[Start of Attachment]

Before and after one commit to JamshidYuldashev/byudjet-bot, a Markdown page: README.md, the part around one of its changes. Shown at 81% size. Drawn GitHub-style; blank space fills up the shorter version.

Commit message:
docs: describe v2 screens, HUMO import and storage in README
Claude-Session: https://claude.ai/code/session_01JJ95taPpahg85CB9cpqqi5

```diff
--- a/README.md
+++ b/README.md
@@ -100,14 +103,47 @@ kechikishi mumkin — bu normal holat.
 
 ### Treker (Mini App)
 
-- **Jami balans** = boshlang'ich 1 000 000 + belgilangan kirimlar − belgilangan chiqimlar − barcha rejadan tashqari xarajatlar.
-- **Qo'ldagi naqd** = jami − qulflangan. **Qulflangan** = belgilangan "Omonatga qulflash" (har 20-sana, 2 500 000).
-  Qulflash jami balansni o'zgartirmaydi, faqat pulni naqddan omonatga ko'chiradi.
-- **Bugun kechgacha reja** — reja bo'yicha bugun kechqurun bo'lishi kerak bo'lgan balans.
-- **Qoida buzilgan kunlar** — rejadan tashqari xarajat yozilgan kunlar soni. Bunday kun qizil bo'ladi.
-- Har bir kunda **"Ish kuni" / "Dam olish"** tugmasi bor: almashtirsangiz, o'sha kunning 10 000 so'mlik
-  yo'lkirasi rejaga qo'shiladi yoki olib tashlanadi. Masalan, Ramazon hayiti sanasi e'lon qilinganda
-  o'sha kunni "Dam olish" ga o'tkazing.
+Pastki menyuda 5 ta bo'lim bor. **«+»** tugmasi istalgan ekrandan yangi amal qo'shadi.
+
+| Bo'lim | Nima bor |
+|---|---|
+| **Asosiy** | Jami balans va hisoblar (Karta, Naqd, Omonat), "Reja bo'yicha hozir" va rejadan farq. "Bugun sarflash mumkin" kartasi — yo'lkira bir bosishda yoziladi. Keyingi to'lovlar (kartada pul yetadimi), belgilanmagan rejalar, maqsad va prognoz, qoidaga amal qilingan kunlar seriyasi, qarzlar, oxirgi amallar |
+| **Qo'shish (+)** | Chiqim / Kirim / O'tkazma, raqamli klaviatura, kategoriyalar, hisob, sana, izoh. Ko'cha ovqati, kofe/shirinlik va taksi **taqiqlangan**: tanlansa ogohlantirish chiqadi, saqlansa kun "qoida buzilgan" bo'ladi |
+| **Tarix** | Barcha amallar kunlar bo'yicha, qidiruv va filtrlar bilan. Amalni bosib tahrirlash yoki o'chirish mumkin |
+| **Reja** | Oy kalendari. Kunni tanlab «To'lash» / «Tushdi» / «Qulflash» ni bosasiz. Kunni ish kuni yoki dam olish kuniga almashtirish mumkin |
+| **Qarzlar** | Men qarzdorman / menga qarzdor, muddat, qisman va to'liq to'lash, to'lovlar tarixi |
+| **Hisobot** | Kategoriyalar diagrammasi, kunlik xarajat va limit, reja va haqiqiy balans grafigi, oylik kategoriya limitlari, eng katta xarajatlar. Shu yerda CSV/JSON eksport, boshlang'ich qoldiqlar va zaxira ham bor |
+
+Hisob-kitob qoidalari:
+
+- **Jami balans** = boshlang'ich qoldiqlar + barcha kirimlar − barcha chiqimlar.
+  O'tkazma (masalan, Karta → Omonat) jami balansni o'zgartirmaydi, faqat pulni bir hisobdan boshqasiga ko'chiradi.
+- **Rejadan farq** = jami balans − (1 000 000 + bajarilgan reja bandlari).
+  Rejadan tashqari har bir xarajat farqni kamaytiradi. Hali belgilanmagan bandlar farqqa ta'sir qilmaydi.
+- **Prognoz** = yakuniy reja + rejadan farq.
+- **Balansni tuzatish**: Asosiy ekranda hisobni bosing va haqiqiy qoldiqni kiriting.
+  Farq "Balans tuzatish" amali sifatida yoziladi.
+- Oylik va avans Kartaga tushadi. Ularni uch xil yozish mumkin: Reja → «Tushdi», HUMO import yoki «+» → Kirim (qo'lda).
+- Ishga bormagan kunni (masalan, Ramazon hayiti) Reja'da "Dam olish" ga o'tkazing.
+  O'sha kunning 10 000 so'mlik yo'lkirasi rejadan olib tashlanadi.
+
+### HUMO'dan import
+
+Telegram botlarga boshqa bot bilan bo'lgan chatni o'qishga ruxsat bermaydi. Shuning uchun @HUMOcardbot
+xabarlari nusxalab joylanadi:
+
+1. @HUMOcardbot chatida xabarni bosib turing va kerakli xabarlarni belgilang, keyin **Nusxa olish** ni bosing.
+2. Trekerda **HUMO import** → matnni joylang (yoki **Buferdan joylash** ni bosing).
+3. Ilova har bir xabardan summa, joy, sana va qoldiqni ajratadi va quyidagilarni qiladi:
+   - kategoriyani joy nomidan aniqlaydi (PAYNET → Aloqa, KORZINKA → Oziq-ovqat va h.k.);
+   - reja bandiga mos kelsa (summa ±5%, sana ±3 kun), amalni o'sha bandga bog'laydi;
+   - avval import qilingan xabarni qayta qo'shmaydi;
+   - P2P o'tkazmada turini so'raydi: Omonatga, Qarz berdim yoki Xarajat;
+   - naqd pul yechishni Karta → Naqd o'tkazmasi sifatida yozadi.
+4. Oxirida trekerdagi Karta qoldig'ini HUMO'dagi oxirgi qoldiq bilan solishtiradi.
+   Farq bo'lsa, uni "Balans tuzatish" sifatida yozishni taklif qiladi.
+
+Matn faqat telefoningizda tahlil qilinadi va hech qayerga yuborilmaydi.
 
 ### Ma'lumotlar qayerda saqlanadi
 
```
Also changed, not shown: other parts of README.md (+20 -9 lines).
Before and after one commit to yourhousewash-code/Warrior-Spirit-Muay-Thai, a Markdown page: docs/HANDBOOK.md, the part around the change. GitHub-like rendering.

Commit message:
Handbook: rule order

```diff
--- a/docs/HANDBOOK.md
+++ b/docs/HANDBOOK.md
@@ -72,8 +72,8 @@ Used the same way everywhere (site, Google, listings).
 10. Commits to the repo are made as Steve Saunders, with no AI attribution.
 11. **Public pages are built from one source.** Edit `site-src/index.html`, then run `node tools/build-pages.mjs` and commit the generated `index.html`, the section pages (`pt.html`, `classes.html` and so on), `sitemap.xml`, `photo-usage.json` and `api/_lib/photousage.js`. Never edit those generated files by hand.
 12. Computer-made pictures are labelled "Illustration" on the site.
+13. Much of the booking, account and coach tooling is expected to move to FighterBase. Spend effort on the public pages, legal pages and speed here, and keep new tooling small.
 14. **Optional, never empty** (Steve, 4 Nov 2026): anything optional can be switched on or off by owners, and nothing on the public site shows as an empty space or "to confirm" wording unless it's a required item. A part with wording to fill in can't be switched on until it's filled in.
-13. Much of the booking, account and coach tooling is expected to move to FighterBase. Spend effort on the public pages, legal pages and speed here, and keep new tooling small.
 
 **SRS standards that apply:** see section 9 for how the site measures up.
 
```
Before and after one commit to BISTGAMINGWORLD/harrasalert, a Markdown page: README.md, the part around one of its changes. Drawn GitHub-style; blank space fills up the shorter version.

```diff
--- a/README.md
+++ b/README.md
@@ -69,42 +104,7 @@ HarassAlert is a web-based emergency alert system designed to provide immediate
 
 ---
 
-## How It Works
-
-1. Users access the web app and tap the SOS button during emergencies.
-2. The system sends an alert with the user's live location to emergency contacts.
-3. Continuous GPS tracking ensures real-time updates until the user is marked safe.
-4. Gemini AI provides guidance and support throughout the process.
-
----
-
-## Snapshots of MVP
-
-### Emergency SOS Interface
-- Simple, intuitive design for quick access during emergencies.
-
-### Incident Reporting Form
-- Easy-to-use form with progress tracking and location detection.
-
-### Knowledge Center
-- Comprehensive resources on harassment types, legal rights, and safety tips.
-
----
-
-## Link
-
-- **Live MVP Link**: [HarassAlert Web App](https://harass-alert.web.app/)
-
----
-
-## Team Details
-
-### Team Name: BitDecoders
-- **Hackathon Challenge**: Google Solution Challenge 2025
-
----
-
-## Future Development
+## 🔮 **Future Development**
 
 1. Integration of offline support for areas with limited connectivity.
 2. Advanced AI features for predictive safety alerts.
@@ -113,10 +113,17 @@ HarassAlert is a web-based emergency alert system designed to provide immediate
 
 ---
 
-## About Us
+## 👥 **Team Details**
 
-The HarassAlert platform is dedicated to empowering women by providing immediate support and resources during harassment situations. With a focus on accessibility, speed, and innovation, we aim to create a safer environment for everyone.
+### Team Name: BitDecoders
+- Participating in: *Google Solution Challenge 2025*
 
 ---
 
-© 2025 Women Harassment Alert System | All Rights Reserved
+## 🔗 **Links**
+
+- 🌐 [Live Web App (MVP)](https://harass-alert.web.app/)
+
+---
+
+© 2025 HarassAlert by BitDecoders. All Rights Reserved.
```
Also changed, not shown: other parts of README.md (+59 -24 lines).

[End of Attachment]

Using the material above, count how many lines include the word "README" and answer with only that figure.

9